Trinitarian life

As important as it is to understand trinitarian theology (orthodoxy), it is even more important to live the trinitarian life (orthopraxis).

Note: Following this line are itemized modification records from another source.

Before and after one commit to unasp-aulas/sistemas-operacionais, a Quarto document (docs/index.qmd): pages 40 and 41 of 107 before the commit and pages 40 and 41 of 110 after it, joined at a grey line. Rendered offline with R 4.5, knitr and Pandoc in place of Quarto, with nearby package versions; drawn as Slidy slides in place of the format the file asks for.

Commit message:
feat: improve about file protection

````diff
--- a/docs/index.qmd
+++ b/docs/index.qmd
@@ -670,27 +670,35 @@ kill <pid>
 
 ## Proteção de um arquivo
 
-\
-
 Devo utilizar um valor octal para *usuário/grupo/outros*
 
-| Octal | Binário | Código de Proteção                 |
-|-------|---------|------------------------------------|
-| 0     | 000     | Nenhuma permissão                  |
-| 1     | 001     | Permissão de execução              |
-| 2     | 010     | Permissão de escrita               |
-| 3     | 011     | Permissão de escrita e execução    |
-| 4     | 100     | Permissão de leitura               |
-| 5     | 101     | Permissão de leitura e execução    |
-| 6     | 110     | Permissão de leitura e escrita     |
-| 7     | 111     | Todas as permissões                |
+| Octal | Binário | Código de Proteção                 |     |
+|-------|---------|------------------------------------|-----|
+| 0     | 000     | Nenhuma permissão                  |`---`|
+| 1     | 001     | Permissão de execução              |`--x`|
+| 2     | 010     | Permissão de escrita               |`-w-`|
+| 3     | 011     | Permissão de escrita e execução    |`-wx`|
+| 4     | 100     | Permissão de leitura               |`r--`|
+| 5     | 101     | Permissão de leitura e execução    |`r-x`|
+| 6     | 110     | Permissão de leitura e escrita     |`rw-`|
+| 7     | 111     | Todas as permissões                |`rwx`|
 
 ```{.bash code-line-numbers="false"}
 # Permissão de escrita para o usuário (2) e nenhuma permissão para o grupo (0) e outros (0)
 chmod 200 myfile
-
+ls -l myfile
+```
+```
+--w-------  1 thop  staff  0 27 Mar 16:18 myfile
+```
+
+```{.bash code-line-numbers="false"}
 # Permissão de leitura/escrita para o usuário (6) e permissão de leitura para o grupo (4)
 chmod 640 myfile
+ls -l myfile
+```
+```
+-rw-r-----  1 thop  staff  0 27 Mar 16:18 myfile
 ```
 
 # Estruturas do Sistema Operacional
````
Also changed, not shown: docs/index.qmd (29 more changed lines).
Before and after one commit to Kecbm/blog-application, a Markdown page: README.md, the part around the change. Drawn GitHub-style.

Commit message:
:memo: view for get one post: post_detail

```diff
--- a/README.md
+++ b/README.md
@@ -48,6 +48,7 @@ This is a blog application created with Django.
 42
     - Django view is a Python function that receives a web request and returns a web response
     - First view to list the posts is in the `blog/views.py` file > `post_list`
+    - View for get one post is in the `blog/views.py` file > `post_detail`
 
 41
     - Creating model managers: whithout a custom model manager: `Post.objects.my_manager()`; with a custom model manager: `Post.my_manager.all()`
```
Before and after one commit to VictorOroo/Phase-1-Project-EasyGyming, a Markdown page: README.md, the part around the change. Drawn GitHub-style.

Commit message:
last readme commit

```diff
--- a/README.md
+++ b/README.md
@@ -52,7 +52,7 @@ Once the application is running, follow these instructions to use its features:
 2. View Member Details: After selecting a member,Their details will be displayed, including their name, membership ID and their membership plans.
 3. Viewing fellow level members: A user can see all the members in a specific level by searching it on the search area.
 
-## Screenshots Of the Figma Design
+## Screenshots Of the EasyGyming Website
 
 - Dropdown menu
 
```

Note the words of Catherine Mower LaCugna in God for Us: The Trinity and Christian Life:
The doctrine of the Trinity is orthodoxy, right perception of God, and it calls for orthopraxis, right response to the glory of God. Jesus Christ and the Spirit are the standard for both orthodoxy and orthopraxis. Jesus Christ’s life and death, words and deeds, knowledge and love of God are normative for Christians. The power of God’s Spirit to convert the hardened heart and make the blind see is essential both for right worship, right knowledge, and right love.... 
The doctrine [of the Trinity] succeeds when it illuminates God’s nearness to us in Christ and the Spirit. But it fails if the divine persons are imprisoned in an intradivine realm, or if the doctrine of the Trinity is relegated to a purely formal place in speculative theology. In the end God can only seem farther away than ever. 
Preaching and pastoral practice will have to fight a constant battle to convince us, to provide assurances, to make the case that God is indeed present among us, does indeed care for us, will indeed hear our prayer, and will be lovingly disposed to respond. If, on the other hand, we affirm that the very nature of God is to seek out the deepest possible communion and friendship with every last creature, and if through the doctrine of the Trinity we do our best to articulate the mystery of God for us, then preaching and pastoral practice will naturally fit with the particulars of the Christian life. Ecclesial life, sacramental life, ethical life, and sexual life will be seen clearly as forms of trinitarian life: living God’s life with one another (pp410-411).
As we study trinitarian-incarnational theology, let's be sure always to ask, "What difference does this make in how we live?"  For example, how will understanding that God loves, forgives and accepts all people in Christ change the way we relate to people (believers and non-believers)? What difference will it make in how we view and participate (or not participate) in politics? What difference will it make in how we relate to our wives and children?

Important questions, these. And there are many others.